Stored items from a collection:
※ ※ ※

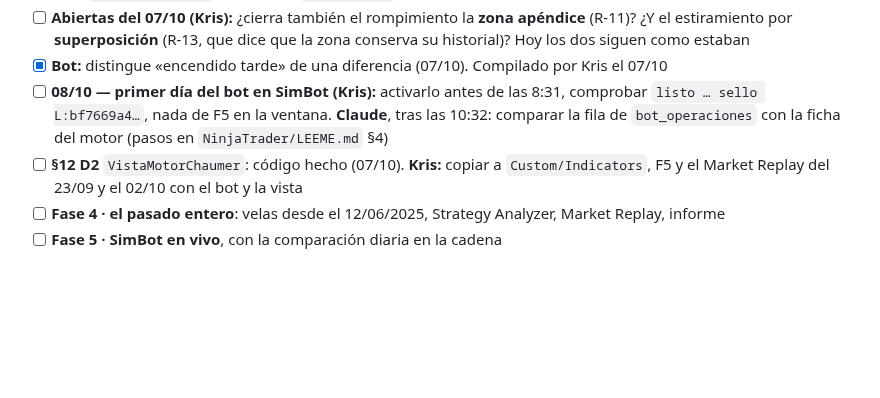
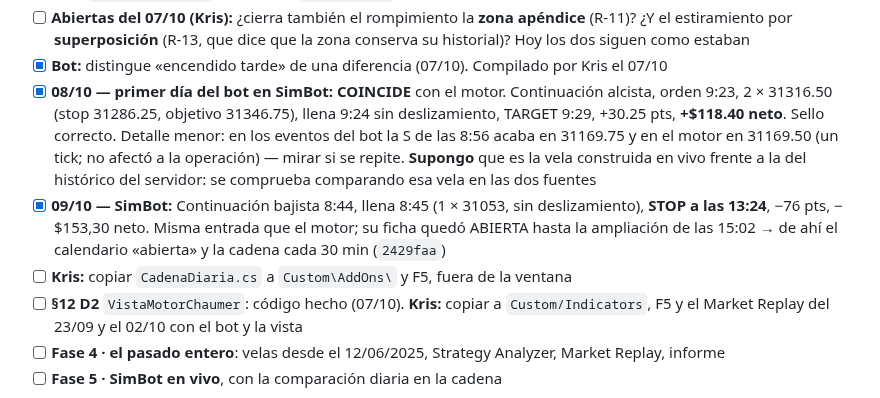
Before and after one commit to kristeb-trader/trading-journal, a Markdown page: tasks/current.md, the part around the change. GitHub-like rendering; blank space fills up the shorter version.

Commit message:
docs(tasks): el bot en SimBot, 08/10 coincide con el motor y 09/10 STOP −76
Co-Authored-By: Claude Opus 5.5 <noreply@anthropic.com>

```diff
--- a/tasks/current.md
+++ b/tasks/current.md
@@ -26,9 +26,15 @@ Analyzer y el Market Replay sobre el pasado. **Todo cambio de regla aprobado lle
 - [ ] **Abiertas del 07/10 (Kris):** ¿cierra también el rompimiento la **zona apéndice** (R-11)? ¿Y el estiramiento por
   **superposición** (R-13, que dice que la zona conserva su historial)? Hoy los dos siguen como estaban
 - [x] **Bot:** distingue «encendido tarde» de una diferencia (07/10). Compilado por Kris el 07/10
-- [ ] **08/10 — primer día del bot en SimBot (Kris):** activarlo antes de las 8:31, comprobar `listo … sello L:bf7669a4…`,
-  nada de F5 en la ventana. **Claude**, tras las 10:32: comparar la fila de `bot_operaciones` con la ficha del motor
-  (pasos en `NinjaTrader/LEEME.md` §4)
+- [x] **08/10 — primer día del bot en SimBot:** **COINCIDE** con el motor. Continuación alcista, orden 9:23, 2 × 31316.50
+  (stop 31286.25, objetivo 31346.75), llena 9:24 sin deslizamiento, TARGET 9:29, +30.25 pts, **+$118.40 neto**.
+  Sello correcto. Detalle menor: en los eventos del bot la S de las 8:56 acaba en 31169.75 y en el motor en 31169.50
+  (un tick; no afectó a la operación) — mirar si se repite. **Supongo** que es la vela construida en vivo frente a la
+  del histórico del servidor: se comprueba comparando esa vela en las dos fuentes
+- [x] **09/10 — SimBot:** Continuación bajista 8:44, llena 8:45 (1 × 31053, sin deslizamiento), **STOP a las 13:24**,
+  −76 pts, −$153,30 neto. Misma entrada que el motor; su ficha quedó ABIERTA hasta la ampliación de las 15:02 → de ahí
+  el calendario «abierta» y la cadena cada 30 min (`2429faa`)
+- [ ] **Kris:** copiar `CadenaDiaria.cs` a `Custom\AddOns\` y F5, fuera de la ventana
 - [ ] **§12 D2** `VistaMotorChaumer`: código hecho (07/10). **Kris:** copiar a `Custom/Indicators`, F5 y el Market Replay del 23/09 y el 02/10 con el bot y la vista
 - [ ] **Fase 4 · el pasado entero**: velas desde el 12/06/2025, Strategy Analyzer, Market Replay, informe
 - [ ] **Fase 5 · SimBot en vivo**, con la comparación diaria en la cadena
```
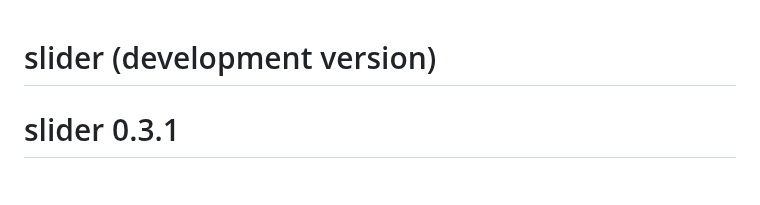
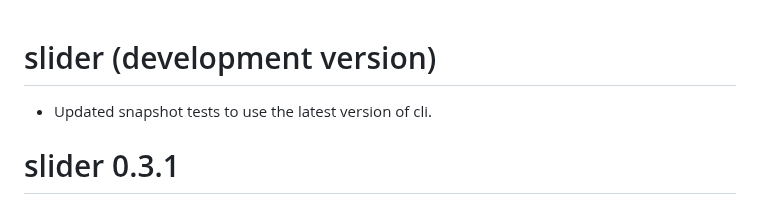
Before and after one commit to r-lib/slider, a Markdown page: NEWS.md, the part around the change. Drawn GitHub-style.

Commit message:
Update snapshot tests with CRAN deps

```diff
--- a/NEWS.md
+++ b/NEWS.md
@@ -1,4 +1,6 @@
 # slider (development version)
+
+* Updated snapshot tests to use the latest version of cli.
 
 # slider 0.3.1
 
```
Also changed, not shown: 1 other file.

※ ※ ※

PROBLEM DETAILS
Exclude all images and retype the data precisely.

OUTPUT BELOW
Before and after one commit to kristeb-trader/trading-journal, a Markdown page: tasks/current.md, the part around the change. GitHub-like rendering; blank space fills up the shorter version.

Commit message:
docs(tasks): el bot en SimBot, 08/10 coincide con el motor y 09/10 STOP −76
Co-Authored-By: Claude Opus 5.5 <noreply@anthropic.com>

```diff
--- a/tasks/current.md
+++ b/tasks/current.md
@@ -26,9 +26,15 @@ Analyzer y el Market Replay sobre el pasado. **Todo cambio de regla aprobado lle
 - [ ] **Abiertas del 07/10 (Kris):** ¿cierra también el rompimiento la **zona apéndice** (R-11)? ¿Y el estiramiento por
   **superposición** (R-13, que dice que la zona conserva su historial)? Hoy los dos siguen como estaban
 - [x] **Bot:** distingue «encendido tarde» de una diferencia (07/10). Compilado por Kris el 07/10
-- [ ] **08/10 — primer día del bot en SimBot (Kris):** activarlo antes de las 8:31, comprobar `listo … sello L:bf7669a4…`,
-  nada de F5 en la ventana. **Claude**, tras las 10:32: comparar la fila de `bot_operaciones` con la ficha del motor
-  (pasos en `NinjaTrader/LEEME.md` §4)
+- [x] **08/10 — primer día del bot en SimBot:** **COINCIDE** con el motor. Continuación alcista, orden 9:23, 2 × 31316.50
+  (stop 31286.25, objetivo 31346.75), llena 9:24 sin deslizamiento, TARGET 9:29, +30.25 pts, **+$118.40 neto**.
+  Sello correcto. Detalle menor: en los eventos del bot la S de las 8:56 acaba en 31169.75 y en el motor en 31169.50
+  (un tick; no afectó a la operación) — mirar si se repite. **Supongo** que es la vela construida en vivo frente a la
+  del histórico del servidor: se comprueba comparando esa vela en las dos fuentes
+- [x] **09/10 — SimBot:** Continuación bajista 8:44, llena 8:45 (1 × 31053, sin deslizamiento), **STOP a las 13:24**,
+  −76 pts, −$153,30 neto. Misma entrada que el motor; su ficha quedó ABIERTA hasta la ampliación de las 15:02 → de ahí
+  el calendario «abierta» y la cadena cada 30 min (`2429faa`)
+- [ ] **Kris:** copiar `CadenaDiaria.cs` a `Custom\AddOns\` y F5, fuera de la ventana
 - [ ] **§12 D2** `VistaMotorChaumer`: código hecho (07/10). **Kris:** copiar a `Custom/Indicators`, F5 y el Market Replay del 23/09 y el 02/10 con el bot y la vista
 - [ ] **Fase 4 · el pasado entero**: velas desde el 12/06/2025, Strategy Analyzer, Market Replay, informe
 - [ ] **Fase 5 · SimBot en vivo**, con la comparación diaria en la cadena
```
Before and after one commit to r-lib/slider, a Markdown page: NEWS.md, the part around the change. Drawn GitHub-style.

Commit message:
Update snapshot tests with CRAN deps

```diff
--- a/NEWS.md
+++ b/NEWS.md
@@ -1,4 +1,6 @@
 # slider (development version)
+
+* Updated snapshot tests to use the latest version of cli.
 
 # slider 0.3.1
 
```
Also changed, not shown: 1 other file.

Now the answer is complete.